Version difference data

※

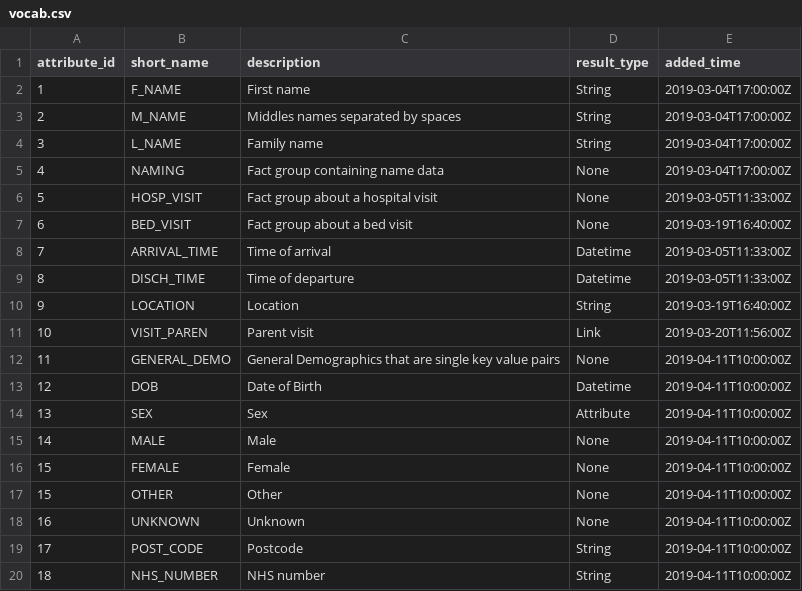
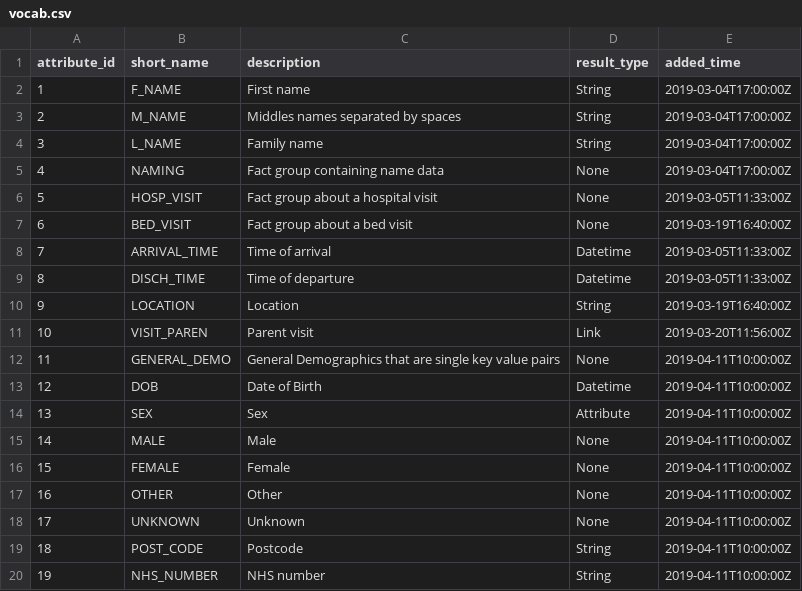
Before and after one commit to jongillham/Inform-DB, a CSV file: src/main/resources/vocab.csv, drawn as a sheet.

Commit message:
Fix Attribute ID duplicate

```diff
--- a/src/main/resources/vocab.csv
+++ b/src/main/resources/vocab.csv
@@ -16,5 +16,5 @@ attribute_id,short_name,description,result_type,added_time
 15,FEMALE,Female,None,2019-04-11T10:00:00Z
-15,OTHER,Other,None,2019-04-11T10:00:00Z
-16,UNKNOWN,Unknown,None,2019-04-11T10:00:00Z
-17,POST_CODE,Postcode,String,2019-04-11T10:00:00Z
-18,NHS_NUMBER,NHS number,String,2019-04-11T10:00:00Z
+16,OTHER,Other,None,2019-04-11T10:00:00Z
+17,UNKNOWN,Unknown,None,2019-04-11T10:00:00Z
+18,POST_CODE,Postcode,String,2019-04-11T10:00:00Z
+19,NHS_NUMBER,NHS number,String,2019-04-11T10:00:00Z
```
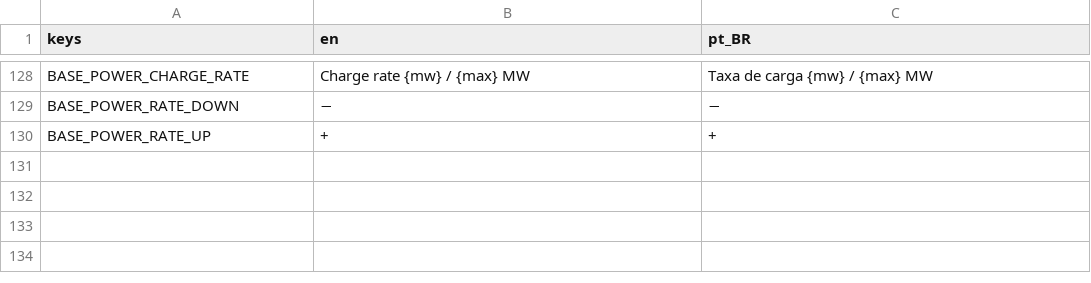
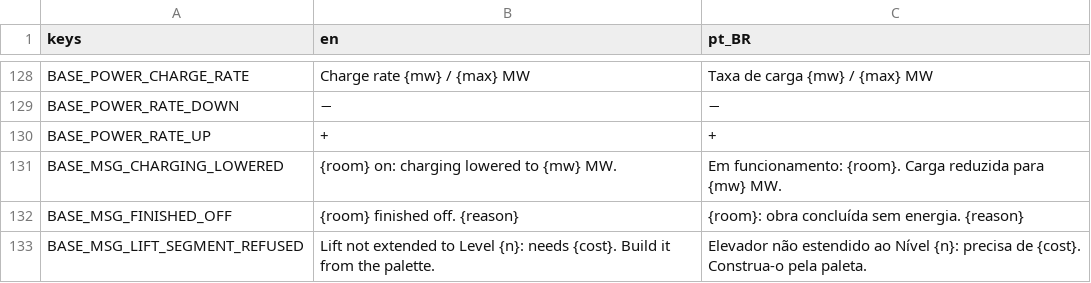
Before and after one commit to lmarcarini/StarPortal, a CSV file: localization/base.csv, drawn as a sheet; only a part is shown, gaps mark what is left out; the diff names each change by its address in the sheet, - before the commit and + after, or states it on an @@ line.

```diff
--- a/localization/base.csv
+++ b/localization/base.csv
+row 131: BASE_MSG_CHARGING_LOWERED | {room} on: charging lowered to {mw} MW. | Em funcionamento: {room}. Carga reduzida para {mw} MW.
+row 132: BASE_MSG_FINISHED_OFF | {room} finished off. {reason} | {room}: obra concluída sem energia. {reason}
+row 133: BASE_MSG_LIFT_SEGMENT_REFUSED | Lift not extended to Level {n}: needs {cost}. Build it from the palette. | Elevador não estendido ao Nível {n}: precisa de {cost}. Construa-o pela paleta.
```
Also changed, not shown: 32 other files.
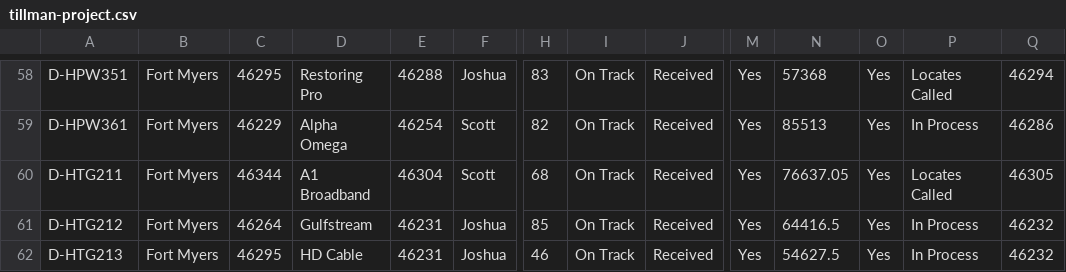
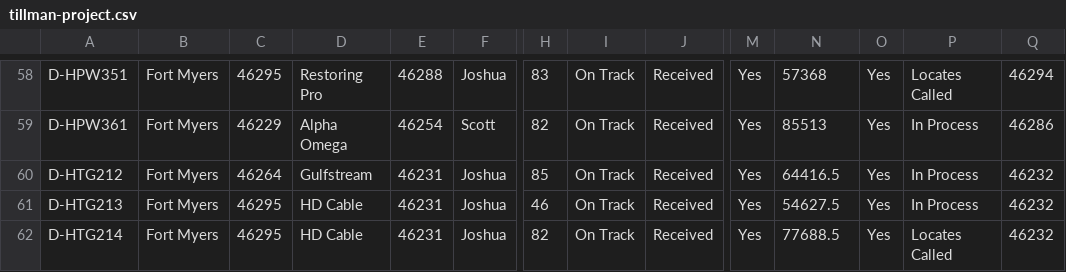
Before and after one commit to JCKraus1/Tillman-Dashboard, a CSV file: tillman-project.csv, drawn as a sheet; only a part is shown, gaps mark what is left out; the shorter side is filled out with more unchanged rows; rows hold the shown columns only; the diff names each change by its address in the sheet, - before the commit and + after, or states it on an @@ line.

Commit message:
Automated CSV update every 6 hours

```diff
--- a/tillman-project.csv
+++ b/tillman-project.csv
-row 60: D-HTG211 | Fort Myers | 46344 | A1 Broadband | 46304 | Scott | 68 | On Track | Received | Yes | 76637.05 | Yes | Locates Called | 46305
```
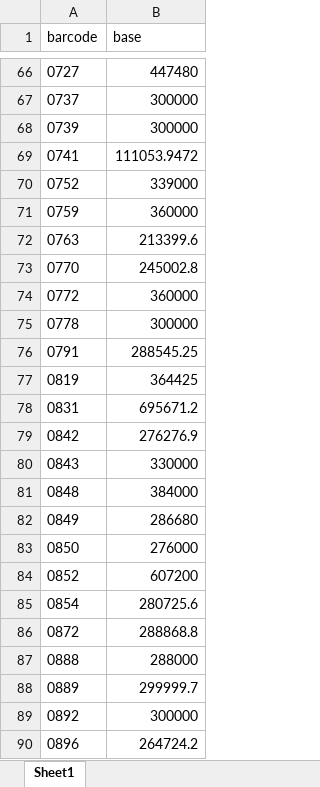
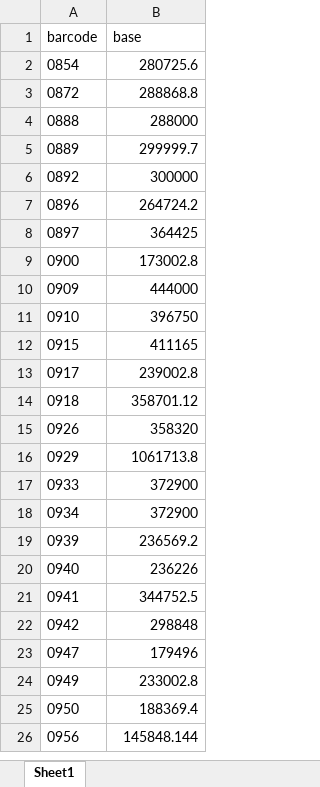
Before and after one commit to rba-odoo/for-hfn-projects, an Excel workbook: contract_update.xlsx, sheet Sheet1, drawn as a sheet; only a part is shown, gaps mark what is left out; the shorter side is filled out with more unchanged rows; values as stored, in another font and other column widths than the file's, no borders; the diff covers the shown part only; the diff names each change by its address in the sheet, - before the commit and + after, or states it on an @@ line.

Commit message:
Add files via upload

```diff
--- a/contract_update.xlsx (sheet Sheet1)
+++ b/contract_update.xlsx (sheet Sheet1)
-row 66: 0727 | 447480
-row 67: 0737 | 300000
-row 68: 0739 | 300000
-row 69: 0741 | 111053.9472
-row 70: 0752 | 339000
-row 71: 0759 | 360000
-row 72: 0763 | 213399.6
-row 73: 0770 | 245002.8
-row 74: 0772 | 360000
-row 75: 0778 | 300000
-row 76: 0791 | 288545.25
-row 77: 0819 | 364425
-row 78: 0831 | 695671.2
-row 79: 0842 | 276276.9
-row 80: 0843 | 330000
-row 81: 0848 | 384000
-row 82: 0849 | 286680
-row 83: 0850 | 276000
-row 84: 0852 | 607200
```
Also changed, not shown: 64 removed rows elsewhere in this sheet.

※

## Problem description
The records above are to be repeated exactly, apart from their pictures.

## Task solution
Before and after one commit to jongillham/Inform-DB, a CSV file: src/main/resources/vocab.csv, drawn as a sheet.

Commit message:
Fix Attribute ID duplicate

```diff
--- a/src/main/resources/vocab.csv
+++ b/src/main/resources/vocab.csv
@@ -16,5 +16,5 @@ attribute_id,short_name,description,result_type,added_time
 15,FEMALE,Female,None,2019-04-11T10:00:00Z
-15,OTHER,Other,None,2019-04-11T10:00:00Z
-16,UNKNOWN,Unknown,None,2019-04-11T10:00:00Z
-17,POST_CODE,Postcode,String,2019-04-11T10:00:00Z
-18,NHS_NUMBER,NHS number,String,2019-04-11T10:00:00Z
+16,OTHER,Other,None,2019-04-11T10:00:00Z
+17,UNKNOWN,Unknown,None,2019-04-11T10:00:00Z
+18,POST_CODE,Postcode,String,2019-04-11T10:00:00Z
+19,NHS_NUMBER,NHS number,String,2019-04-11T10:00:00Z
```
Before and after one commit to lmarcarini/StarPortal, a CSV file: localization/base.csv, drawn as a sheet; only a part is shown, gaps mark what is left out; the diff names each change by its address in the sheet, - before the commit and + after, or states it on an @@ line.

```diff
--- a/localization/base.csv
+++ b/localization/base.csv
+row 131: BASE_MSG_CHARGING_LOWERED | {room} on: charging lowered to {mw} MW. | Em funcionamento: {room}. Carga reduzida para {mw} MW.
+row 132: BASE_MSG_FINISHED_OFF | {room} finished off. {reason} | {room}: obra concluída sem energia. {reason}
+row 133: BASE_MSG_LIFT_SEGMENT_REFUSED | Lift not extended to Level {n}: needs {cost}. Build it from the palette. | Elevador não estendido ao Nível {n}: precisa de {cost}. Construa-o pela paleta.
```
Also changed, not shown: 32 other files.
Before and after one commit to JCKraus1/Tillman-Dashboard, a CSV file: tillman-project.csv, drawn as a sheet; only a part is shown, gaps mark what is left out; the shorter side is filled out with more unchanged rows; rows hold the shown columns only; the diff names each change by its address in the sheet, - before the commit and + after, or states it on an @@ line.

Commit message:
Automated CSV update every 6 hours

```diff
--- a/tillman-project.csv
+++ b/tillman-project.csv
-row 60: D-HTG211 | Fort Myers | 46344 | A1 Broadband | 46304 | Scott | 68 | On Track | Received | Yes | 76637.05 | Yes | Locates Called | 46305
```
Before and after one commit to rba-odoo/for-hfn-projects, an Excel workbook: contract_update.xlsx, sheet Sheet1, drawn as a sheet; only a part is shown, gaps mark what is left out; the shorter side is filled out with more unchanged rows; values as stored, in another font and other column widths than the file's, no borders; the diff covers the shown part only; the diff names each change by its address in the sheet, - before the commit and + after, or states it on an @@ line.

Commit message:
Add files via upload

```diff
--- a/contract_update.xlsx (sheet Sheet1)
+++ b/contract_update.xlsx (sheet Sheet1)
-row 66: 0727 | 447480
-row 67: 0737 | 300000
-row 68: 0739 | 300000
-row 69: 0741 | 111053.9472
-row 70: 0752 | 339000
-row 71: 0759 | 360000
-row 72: 0763 | 213399.6
-row 73: 0770 | 245002.8
-row 74: 0772 | 360000
-row 75: 0778 | 300000
-row 76: 0791 | 288545.25
-row 77: 0819 | 364425
-row 78: 0831 | 695671.2
-row 79: 0842 | 276276.9
-row 80: 0843 | 330000
-row 81: 0848 | 384000
-row 82: 0849 | 286680
-row 83: 0850 | 276000
-row 84: 0852 | 607200
```
Also changed, not shown: 64 removed rows elsewhere in this sheet.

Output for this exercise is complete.